Among the entries below, tally each line in which the word "light" is found, then state the tally alone.

════════

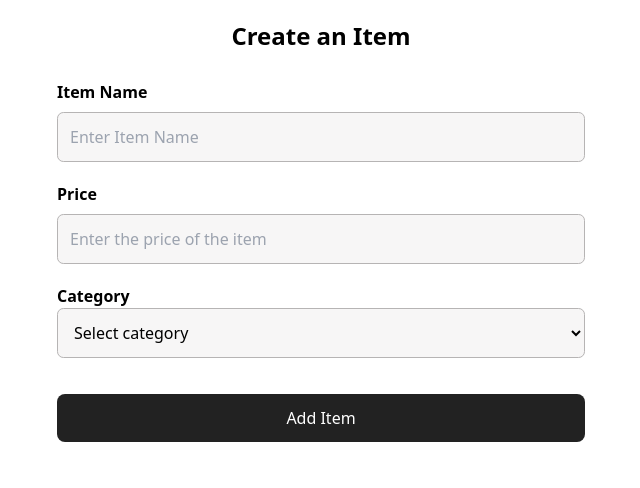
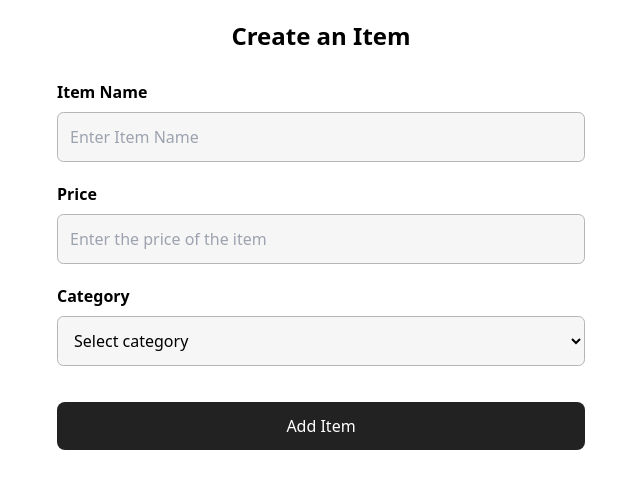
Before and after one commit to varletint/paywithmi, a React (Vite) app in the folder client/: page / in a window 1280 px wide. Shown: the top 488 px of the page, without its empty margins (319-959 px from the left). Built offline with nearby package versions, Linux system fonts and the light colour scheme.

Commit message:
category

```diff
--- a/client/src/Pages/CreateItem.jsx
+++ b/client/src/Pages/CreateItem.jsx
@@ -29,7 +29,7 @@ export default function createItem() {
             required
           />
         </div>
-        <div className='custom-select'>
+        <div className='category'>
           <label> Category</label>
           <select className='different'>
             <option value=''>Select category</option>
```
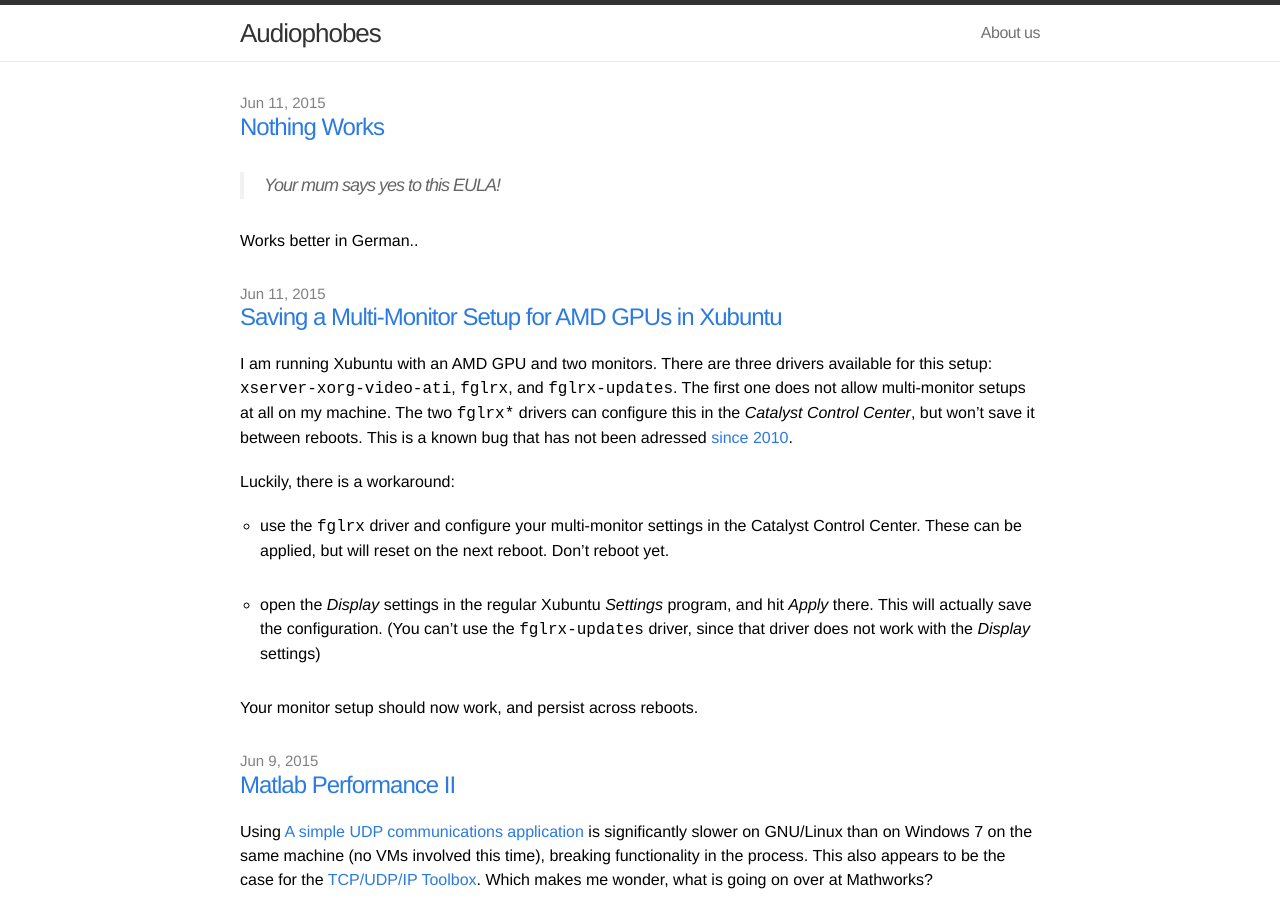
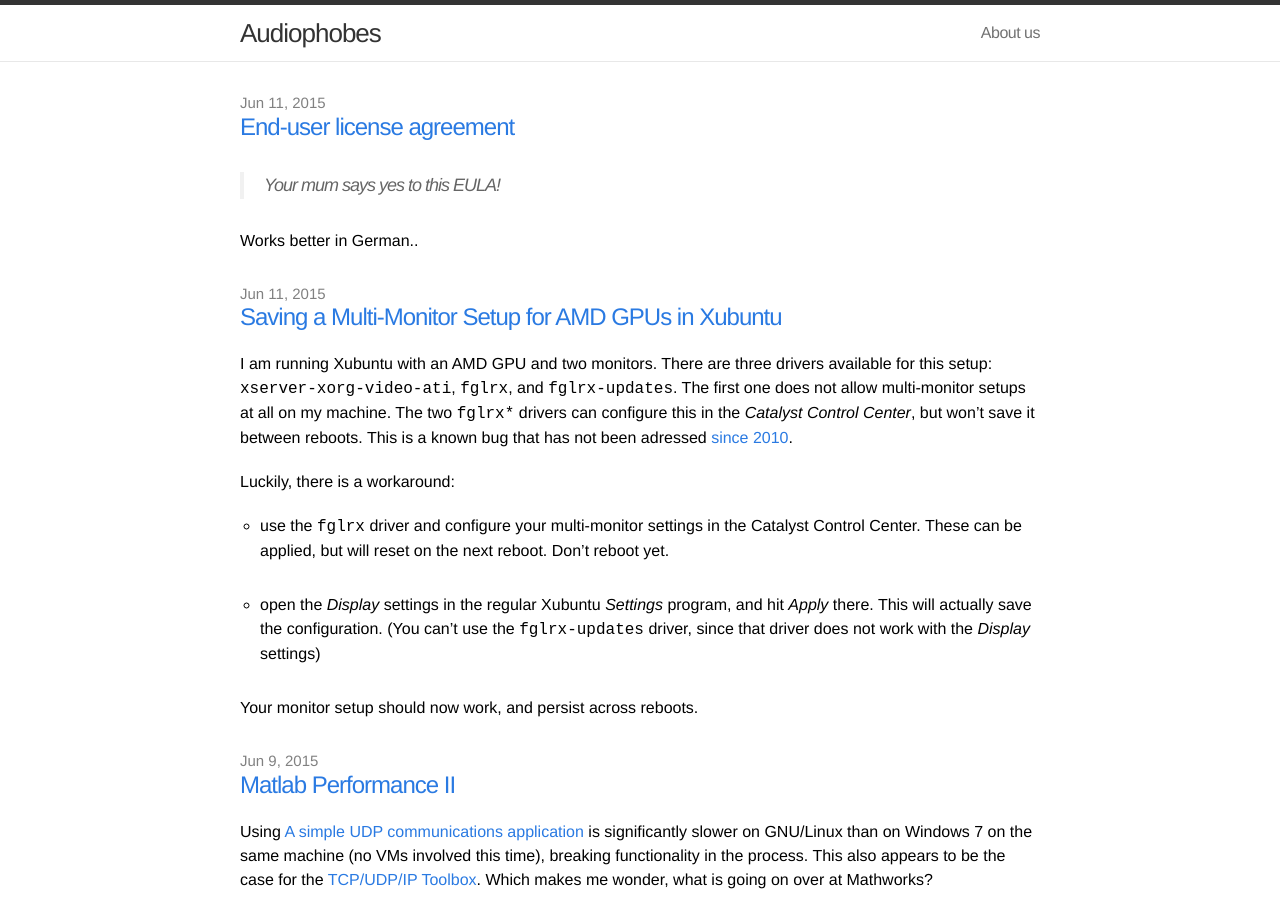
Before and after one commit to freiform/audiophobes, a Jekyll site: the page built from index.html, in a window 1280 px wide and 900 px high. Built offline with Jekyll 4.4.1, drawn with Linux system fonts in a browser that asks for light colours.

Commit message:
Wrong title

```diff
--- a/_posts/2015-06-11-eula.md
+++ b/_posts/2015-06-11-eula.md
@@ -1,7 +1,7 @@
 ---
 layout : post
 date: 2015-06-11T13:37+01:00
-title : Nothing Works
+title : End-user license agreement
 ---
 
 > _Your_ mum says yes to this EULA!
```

════════

RESPONSE TO THE EXERCISE -> 2